TFG heard the latest updates in trade credit insurance and political risk appetite from the bank perspective. The role of credit insurance in structured commodity finance continues to change as a result of geopolitical uncertainty and trade wars. Michael Rolfe, Head of Commodity Finance at Bank Leumi spoke to TFG’s Deepesh Patel at ExCred Commodities London.
Featuring: Michael Rolfe, Head of Commodity Finance at Bank Leumi
Host: Deepesh Patel, Editor, Trade Finance Global
A Day in the Life of a Commodity Financier
DP: What are the broad trends in commodity financing?
MR: There are many events going on in commodity finance, but probably the most important that we tend to see at the moment is the global trade war. China is the home of many commodities, and with the tensions that are caused by Mr Trump in America, certainly creates a level of volatility in commodity prices.
Most recently, we’ve seen the recent situation in Saudi Arabia, you can see the spike in the energy price, which immediately gets everyone excited in the commodity markets.
DP: Are you seeing any particular demands from any regions or sectors in particular? What’s driving this?
MR: Bank Leumi is a relatively small bank in terms of the UK, our focus is very much on the small to the mid-sized trader, so our trends are probably different to the larger banks that are active in this business.
We are seeing the typical trade flows within base metal concentrates, very much within the trade flow from South America into China, and because the bank’s activity is centred around that sort of business, we see a lot of activity centred around Asia.
DP: What’s the impact of trade wars and geopolitics on trade flows?
You’ve certainly seen it with the Chinese – who have introduced non-financial barriers to trade, for instance, we have seen the tariffs treatment change on certain metals, resulting in metal concentrate prices suddenly spiking upwards, which is essentially the Chinese are trying to reduce the amount of concentrate they’re taking into the country, which does cause some issues in the trading market.
Credit Insurance and Commodity Finance
DP: Has the use of insurance changed when structuring commodity finance deals?
We tend to see three types of insurance that are in action in commodity finance.
The first type, which we see quite regularly, is credit insurance, which is taken out by our clients and insures their receivables. It’s important, but some underwriters or companies can be sensitive to the way that insurance is used, and we tend to look at this as more of a secondary type of security.
Insurance does save a bank having to do a full credit proposal on a counterpart that the client is selling to.
The other type of insurance is in the political risk, or non-payment / contract arena. As an example, you may be pre-paying a miner or a junior mine in Canada, or in the DLC, and you’ll have an insurance wrap that protects that the trader and the bank should the delivery of the material not be made. And we see both of those types of insurance used quite regularly.
The third type of insurance that we sometimes see is driven by a bank, and it’s more of a distribution channel for risk in terms of wanting to reduce its exposure on a particular market or client.
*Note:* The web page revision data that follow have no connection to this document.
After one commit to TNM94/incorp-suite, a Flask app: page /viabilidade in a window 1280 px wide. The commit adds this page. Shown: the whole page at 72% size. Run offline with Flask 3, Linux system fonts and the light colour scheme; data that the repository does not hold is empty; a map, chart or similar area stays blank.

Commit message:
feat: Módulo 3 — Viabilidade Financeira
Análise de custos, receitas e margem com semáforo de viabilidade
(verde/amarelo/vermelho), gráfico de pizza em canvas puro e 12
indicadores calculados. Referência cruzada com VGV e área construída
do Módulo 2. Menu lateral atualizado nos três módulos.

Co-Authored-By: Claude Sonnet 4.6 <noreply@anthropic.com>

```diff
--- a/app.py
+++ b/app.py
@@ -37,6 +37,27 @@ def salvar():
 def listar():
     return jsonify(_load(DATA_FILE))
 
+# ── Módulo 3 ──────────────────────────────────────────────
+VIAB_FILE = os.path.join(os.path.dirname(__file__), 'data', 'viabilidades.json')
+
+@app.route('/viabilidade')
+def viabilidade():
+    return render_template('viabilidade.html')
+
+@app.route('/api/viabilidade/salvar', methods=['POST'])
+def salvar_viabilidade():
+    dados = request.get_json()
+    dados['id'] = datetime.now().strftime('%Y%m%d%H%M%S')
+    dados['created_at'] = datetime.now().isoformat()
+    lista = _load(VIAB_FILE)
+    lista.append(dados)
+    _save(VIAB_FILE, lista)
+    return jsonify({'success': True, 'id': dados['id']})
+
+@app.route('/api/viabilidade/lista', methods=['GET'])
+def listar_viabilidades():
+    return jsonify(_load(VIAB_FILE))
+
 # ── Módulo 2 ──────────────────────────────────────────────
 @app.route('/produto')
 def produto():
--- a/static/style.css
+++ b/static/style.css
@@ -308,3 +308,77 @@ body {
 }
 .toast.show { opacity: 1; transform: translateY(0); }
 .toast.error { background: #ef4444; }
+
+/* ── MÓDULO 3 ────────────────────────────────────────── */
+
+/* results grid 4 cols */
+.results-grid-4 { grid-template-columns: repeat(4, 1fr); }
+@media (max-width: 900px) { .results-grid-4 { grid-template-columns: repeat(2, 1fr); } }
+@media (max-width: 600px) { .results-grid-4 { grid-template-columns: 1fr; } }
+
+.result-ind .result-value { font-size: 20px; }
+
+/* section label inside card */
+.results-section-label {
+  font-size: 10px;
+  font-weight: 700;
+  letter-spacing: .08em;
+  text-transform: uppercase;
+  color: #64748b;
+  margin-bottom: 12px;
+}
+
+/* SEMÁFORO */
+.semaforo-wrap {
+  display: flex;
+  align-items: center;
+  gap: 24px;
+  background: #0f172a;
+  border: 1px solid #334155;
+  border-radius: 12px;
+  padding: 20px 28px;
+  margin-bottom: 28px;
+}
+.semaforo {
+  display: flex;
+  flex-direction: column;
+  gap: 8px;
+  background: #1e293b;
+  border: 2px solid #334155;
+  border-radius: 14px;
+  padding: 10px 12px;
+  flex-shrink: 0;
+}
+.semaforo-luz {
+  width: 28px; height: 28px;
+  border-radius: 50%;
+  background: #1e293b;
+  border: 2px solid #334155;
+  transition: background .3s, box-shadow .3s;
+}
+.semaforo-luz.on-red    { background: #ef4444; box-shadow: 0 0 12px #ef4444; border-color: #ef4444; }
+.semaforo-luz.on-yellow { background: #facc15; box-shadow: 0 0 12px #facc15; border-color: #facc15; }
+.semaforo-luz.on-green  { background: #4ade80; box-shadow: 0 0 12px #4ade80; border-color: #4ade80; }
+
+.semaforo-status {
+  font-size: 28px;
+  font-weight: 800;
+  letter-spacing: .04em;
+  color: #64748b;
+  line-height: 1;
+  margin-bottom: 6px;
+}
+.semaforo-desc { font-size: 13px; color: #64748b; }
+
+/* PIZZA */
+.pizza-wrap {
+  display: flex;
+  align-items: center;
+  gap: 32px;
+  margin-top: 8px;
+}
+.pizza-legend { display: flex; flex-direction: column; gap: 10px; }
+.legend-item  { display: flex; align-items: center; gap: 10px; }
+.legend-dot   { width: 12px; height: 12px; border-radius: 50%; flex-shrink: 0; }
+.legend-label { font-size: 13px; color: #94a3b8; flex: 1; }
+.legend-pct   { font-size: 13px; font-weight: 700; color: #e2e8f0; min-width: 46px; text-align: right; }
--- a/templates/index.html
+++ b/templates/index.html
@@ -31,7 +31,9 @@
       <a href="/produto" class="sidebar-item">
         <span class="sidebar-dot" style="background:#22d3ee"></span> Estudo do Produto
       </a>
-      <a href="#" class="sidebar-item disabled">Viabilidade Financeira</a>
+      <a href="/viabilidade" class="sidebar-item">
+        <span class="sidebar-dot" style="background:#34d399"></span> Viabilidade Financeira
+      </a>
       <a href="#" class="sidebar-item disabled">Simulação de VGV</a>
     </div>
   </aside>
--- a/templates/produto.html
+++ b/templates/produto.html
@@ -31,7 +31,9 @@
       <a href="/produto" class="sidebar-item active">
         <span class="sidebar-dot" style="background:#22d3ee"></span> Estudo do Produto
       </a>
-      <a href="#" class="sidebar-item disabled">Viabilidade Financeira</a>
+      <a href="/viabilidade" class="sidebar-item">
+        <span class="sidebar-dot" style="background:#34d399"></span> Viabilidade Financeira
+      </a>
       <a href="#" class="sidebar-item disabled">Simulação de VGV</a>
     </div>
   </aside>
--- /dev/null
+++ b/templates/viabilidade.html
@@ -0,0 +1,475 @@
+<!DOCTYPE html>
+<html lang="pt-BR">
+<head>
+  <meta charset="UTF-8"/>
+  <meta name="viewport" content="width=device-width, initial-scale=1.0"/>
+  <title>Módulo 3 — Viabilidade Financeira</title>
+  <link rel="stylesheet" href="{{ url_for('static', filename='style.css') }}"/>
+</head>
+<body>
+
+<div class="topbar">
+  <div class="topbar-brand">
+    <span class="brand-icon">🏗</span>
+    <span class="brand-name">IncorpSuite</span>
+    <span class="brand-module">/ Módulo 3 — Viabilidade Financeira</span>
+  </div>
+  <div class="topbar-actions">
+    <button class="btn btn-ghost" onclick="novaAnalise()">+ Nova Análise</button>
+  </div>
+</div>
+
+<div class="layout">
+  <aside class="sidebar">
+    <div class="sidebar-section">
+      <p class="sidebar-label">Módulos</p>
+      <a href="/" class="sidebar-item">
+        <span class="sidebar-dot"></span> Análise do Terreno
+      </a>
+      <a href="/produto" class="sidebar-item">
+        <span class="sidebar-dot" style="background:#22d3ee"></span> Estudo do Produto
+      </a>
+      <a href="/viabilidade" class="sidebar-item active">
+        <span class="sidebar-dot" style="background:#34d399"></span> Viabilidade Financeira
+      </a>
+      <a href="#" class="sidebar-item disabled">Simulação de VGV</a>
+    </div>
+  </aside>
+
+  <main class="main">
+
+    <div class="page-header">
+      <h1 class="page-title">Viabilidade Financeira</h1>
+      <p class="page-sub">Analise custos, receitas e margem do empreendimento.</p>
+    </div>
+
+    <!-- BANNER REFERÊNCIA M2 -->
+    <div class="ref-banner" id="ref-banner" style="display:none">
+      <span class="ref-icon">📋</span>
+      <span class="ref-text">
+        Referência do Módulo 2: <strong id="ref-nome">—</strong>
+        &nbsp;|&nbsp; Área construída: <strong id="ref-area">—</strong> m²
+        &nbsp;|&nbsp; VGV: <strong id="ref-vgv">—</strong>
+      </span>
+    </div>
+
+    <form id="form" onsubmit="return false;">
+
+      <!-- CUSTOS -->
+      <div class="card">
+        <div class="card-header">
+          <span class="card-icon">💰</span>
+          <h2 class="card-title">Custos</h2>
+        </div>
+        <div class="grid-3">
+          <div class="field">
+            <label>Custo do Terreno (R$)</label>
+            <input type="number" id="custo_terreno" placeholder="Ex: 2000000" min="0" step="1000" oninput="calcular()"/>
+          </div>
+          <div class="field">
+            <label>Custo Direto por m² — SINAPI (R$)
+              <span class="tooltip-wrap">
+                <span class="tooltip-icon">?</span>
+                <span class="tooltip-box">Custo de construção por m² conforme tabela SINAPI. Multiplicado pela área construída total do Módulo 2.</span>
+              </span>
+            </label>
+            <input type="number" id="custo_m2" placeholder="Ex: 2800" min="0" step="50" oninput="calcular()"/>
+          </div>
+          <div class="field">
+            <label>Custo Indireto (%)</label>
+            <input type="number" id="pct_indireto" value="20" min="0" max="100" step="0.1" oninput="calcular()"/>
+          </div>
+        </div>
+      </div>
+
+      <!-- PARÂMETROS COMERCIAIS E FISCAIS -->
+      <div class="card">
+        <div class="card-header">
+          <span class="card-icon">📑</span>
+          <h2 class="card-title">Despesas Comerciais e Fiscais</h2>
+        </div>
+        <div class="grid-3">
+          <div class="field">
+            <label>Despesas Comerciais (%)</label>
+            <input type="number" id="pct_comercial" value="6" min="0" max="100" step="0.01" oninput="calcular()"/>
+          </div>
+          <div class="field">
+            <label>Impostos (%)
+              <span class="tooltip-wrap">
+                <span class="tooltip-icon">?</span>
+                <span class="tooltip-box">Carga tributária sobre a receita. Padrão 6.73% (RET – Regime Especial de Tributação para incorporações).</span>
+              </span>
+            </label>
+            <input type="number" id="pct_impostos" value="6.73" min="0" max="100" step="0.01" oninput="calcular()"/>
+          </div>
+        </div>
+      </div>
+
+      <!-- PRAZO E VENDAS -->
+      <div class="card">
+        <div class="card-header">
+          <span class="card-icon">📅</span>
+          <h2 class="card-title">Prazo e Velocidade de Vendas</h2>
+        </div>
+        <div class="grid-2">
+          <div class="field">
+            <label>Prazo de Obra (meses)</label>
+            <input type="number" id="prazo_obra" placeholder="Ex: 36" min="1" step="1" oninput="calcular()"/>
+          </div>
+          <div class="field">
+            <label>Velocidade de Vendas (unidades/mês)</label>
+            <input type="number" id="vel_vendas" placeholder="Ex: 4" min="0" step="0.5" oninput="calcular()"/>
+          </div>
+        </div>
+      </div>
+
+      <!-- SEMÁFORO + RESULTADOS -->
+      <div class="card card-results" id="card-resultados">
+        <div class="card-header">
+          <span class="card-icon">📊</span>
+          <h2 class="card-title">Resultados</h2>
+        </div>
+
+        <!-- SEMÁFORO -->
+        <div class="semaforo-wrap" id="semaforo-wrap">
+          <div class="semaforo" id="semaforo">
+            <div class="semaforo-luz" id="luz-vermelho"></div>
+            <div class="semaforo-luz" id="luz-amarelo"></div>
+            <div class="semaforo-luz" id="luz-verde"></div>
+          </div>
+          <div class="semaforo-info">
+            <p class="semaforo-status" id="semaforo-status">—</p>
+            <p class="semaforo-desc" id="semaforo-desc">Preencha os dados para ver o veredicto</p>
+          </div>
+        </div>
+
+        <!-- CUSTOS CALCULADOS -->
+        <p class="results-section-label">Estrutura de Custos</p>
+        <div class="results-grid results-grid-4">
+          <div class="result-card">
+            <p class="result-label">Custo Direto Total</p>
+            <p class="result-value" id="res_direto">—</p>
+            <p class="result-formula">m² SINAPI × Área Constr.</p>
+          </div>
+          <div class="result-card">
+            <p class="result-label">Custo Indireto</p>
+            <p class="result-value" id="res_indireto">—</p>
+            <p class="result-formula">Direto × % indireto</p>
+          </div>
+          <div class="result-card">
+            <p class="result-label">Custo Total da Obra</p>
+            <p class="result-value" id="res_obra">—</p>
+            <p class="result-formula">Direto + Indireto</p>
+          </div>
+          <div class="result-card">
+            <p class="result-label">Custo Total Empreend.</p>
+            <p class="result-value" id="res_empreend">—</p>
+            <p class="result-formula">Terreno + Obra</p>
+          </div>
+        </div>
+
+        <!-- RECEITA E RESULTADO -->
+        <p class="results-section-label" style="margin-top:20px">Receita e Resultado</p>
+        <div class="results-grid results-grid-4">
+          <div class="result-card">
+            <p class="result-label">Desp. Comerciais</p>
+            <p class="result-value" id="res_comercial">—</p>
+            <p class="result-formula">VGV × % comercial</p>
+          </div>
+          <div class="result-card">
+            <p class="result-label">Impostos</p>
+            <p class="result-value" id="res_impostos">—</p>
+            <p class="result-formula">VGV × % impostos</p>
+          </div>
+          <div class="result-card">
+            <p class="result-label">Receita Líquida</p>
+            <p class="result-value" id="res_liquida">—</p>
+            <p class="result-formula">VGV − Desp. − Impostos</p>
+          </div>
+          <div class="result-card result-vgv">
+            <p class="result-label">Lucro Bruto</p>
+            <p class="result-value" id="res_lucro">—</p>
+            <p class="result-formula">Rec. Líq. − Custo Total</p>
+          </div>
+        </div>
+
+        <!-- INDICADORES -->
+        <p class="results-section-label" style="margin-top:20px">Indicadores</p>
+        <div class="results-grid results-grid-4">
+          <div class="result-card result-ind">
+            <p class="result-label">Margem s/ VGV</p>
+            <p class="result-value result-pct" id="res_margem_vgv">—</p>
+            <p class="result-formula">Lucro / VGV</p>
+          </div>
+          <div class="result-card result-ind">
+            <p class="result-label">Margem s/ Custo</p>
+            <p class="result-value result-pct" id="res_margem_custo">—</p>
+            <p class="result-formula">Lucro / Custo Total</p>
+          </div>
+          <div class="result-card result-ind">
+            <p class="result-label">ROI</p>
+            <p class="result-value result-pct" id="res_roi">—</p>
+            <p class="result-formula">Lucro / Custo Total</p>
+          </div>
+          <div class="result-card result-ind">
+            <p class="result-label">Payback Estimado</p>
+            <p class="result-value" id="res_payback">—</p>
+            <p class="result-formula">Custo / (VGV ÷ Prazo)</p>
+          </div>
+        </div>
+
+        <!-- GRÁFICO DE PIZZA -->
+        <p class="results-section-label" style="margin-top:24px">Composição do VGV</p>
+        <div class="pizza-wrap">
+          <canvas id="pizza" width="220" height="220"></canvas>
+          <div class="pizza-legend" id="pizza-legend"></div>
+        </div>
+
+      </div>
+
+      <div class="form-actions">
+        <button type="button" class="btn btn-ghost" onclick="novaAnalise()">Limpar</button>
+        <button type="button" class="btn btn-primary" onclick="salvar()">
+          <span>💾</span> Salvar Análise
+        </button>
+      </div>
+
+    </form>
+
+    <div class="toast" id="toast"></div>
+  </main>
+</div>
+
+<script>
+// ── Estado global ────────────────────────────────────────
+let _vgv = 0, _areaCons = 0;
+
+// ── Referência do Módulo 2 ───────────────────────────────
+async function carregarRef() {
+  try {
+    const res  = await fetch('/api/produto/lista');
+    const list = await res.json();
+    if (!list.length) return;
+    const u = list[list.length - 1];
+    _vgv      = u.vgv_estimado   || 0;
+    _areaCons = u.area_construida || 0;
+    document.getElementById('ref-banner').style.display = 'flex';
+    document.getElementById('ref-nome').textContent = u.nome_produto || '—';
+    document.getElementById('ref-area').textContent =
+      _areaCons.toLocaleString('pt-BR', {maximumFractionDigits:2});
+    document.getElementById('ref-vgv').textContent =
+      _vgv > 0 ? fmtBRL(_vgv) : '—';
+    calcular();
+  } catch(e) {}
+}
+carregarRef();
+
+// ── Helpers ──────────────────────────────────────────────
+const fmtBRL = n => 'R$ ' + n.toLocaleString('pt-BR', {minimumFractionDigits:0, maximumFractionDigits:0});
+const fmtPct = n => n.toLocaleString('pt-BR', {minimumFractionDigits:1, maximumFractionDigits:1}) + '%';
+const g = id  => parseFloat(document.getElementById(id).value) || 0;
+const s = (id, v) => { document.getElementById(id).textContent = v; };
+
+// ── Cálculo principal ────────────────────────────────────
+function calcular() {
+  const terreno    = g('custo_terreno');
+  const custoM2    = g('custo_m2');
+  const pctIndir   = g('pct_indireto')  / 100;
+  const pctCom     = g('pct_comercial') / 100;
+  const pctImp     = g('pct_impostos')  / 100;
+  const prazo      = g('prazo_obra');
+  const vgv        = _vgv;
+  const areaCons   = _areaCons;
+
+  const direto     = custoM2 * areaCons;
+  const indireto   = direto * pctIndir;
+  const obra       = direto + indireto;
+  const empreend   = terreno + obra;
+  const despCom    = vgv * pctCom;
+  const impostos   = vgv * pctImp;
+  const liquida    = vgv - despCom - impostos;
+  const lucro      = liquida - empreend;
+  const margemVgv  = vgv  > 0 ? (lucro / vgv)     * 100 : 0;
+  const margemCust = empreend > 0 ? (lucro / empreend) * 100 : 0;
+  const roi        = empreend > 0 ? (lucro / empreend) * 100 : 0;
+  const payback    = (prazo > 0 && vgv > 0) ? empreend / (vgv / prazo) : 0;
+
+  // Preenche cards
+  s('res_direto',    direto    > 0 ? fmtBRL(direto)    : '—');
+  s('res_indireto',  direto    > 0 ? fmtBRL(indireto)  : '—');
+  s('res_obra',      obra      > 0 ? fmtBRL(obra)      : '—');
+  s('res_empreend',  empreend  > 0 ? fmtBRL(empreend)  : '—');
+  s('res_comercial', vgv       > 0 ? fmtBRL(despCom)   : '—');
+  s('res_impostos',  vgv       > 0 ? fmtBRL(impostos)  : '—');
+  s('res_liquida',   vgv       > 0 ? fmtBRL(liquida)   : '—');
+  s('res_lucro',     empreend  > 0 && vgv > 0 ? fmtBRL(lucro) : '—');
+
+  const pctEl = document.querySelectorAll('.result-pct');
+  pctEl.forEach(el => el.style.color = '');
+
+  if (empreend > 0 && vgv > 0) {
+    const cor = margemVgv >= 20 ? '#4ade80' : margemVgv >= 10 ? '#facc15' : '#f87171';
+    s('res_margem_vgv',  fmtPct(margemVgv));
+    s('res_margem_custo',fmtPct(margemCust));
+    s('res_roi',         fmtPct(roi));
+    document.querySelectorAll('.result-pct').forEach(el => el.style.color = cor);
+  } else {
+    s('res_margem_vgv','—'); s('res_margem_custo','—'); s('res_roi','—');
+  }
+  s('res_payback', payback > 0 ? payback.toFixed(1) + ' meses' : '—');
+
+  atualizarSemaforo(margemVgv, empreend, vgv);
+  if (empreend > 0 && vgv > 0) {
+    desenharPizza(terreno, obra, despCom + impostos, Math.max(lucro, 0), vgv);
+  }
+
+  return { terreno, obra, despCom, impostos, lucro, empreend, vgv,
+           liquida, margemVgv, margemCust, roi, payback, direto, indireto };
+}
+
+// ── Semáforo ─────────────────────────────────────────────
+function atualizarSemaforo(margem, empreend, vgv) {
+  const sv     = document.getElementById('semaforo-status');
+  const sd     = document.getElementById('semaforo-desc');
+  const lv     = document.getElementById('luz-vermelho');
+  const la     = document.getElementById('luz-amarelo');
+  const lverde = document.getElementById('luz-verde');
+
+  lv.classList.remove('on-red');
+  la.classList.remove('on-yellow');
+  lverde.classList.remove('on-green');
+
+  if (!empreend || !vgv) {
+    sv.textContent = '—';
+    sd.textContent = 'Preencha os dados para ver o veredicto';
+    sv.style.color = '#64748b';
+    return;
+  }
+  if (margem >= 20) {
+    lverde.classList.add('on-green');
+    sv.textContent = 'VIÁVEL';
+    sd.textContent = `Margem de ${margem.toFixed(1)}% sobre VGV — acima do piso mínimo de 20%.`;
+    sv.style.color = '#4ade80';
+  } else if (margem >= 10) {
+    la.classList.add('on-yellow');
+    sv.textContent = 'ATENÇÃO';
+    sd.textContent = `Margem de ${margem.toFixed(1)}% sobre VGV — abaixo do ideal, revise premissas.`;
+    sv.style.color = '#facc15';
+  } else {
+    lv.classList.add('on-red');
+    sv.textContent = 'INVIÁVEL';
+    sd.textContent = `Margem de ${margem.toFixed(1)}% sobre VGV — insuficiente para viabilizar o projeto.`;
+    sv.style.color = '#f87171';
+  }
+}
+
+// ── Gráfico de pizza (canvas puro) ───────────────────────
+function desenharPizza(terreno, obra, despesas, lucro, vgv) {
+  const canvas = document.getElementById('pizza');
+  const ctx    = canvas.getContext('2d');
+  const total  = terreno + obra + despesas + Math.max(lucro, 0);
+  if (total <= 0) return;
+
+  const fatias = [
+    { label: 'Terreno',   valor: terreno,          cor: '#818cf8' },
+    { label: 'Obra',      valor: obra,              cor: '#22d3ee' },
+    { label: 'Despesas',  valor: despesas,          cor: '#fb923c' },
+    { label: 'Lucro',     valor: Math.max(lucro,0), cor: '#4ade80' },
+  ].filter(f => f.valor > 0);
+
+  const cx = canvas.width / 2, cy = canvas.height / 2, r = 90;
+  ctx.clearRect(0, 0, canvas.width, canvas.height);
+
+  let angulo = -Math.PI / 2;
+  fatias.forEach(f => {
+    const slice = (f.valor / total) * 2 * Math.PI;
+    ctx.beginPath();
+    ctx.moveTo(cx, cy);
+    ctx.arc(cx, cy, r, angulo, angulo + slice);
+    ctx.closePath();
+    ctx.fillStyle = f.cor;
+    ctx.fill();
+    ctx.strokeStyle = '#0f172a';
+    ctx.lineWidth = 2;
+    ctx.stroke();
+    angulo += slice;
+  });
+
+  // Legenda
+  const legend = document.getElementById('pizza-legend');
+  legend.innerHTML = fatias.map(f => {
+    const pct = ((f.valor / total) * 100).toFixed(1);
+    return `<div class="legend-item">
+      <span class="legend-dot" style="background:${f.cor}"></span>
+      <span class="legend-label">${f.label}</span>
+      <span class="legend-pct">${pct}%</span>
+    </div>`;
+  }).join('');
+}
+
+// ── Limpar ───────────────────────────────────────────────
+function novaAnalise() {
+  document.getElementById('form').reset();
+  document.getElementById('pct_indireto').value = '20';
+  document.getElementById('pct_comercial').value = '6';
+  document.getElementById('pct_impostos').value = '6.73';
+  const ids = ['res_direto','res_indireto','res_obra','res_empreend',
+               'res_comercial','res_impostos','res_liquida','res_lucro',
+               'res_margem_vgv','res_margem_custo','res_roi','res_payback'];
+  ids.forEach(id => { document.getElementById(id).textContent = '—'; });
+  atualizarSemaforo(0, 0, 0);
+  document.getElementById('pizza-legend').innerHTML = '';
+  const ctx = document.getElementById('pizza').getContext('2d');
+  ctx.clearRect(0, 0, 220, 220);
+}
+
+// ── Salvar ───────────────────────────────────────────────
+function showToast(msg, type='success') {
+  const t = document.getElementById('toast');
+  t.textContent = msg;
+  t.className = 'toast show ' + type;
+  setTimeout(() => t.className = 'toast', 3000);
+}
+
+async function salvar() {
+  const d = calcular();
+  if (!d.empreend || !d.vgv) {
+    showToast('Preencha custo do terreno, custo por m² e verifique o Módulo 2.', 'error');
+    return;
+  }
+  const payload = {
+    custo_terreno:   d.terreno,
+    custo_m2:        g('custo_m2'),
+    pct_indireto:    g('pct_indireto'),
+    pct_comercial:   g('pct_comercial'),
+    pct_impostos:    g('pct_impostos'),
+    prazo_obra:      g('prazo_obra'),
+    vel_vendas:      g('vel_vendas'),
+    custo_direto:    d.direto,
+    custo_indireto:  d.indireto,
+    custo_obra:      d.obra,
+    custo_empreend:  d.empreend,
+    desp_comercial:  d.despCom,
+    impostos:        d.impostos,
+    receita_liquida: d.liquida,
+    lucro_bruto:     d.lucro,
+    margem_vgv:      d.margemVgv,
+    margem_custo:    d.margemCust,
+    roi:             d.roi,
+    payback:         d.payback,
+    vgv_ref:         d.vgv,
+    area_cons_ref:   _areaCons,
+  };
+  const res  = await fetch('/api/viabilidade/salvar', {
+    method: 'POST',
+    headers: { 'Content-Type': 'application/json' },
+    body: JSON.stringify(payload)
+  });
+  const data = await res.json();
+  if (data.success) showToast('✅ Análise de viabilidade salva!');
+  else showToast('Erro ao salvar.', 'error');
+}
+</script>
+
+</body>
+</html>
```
As such, and you see some insurance providers that are out there that are willing to take that type of risk.
DP: What’s in stock for commodity finance for the next 6 months?
We’ve not been developing the book so quickly as we would like, and we do see some new trading names out there. People split off from the big traders and set up their own shops and we are looking at some of those companies and hope to bring some new names into our portfolio in the coming 6 to 12 months
In terms of the commodity business itself, prices remain quite volatile. Energy has spiked, but this could be very temporary, it could come back down. Everyone seems to be a little bit on the bearish side with metal prices, so it’s a bit difficult to predict.
This podcast was in partnership with the Excred Commodity conference series.